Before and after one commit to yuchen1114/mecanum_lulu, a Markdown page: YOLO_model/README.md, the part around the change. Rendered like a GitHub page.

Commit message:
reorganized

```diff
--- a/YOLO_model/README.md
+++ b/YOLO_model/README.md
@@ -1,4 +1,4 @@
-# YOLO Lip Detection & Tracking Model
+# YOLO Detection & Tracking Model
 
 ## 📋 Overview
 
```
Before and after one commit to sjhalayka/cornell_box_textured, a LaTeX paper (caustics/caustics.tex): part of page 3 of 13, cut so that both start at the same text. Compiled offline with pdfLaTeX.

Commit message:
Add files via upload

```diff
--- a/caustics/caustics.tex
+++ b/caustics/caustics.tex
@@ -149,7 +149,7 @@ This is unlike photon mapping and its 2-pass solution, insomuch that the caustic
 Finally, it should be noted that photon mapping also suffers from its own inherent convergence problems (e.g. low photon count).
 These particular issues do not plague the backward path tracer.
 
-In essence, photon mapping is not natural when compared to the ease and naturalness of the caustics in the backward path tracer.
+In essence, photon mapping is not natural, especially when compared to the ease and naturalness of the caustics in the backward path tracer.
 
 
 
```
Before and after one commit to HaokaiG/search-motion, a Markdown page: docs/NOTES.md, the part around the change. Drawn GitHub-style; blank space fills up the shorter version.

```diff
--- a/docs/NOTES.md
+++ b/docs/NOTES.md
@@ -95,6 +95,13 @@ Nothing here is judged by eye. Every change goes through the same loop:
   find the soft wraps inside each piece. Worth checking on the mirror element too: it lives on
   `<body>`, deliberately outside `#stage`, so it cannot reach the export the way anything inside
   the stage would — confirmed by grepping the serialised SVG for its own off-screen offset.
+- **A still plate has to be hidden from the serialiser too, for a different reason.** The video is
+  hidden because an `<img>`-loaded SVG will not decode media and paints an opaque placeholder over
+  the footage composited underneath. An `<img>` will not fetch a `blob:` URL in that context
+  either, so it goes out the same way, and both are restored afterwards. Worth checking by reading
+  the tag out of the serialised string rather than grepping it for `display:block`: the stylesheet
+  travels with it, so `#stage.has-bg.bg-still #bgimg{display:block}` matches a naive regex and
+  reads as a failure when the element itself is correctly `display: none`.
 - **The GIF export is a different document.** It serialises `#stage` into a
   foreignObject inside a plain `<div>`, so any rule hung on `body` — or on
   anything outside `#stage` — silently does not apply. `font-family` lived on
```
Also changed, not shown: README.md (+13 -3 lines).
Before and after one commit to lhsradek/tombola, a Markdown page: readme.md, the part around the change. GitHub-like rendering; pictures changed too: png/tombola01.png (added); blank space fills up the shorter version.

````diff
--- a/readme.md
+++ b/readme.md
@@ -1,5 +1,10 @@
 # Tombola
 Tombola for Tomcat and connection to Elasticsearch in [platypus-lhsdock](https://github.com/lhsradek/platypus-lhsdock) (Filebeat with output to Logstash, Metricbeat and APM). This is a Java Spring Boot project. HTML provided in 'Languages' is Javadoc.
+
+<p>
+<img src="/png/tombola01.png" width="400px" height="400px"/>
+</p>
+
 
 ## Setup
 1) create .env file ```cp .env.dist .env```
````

========================

Task brief: When a line in the records above contains the word "with", copy it.

Solution for this exercise:
Before and after one commit to sjhalayka/cornell_box_textured, a LaTeX paper (caustics/caustics.tex): part of page 3 of 13, cut so that both start at the same text. Compiled offline with pdfLaTeX.
+  travels with it, so `#stage.has-bg.bg-still #bgimg{display:block}` matches a naive regex and
 Tombola for Tomcat and connection to Elasticsearch in [platypus-lhsdock](https://github.com/lhsradek/platypus-lhsdock) (Filebeat with output to Logstash, Metricbeat and APM). This is a Java Spring Boot project. HTML provided in 'Languages' is Javadoc.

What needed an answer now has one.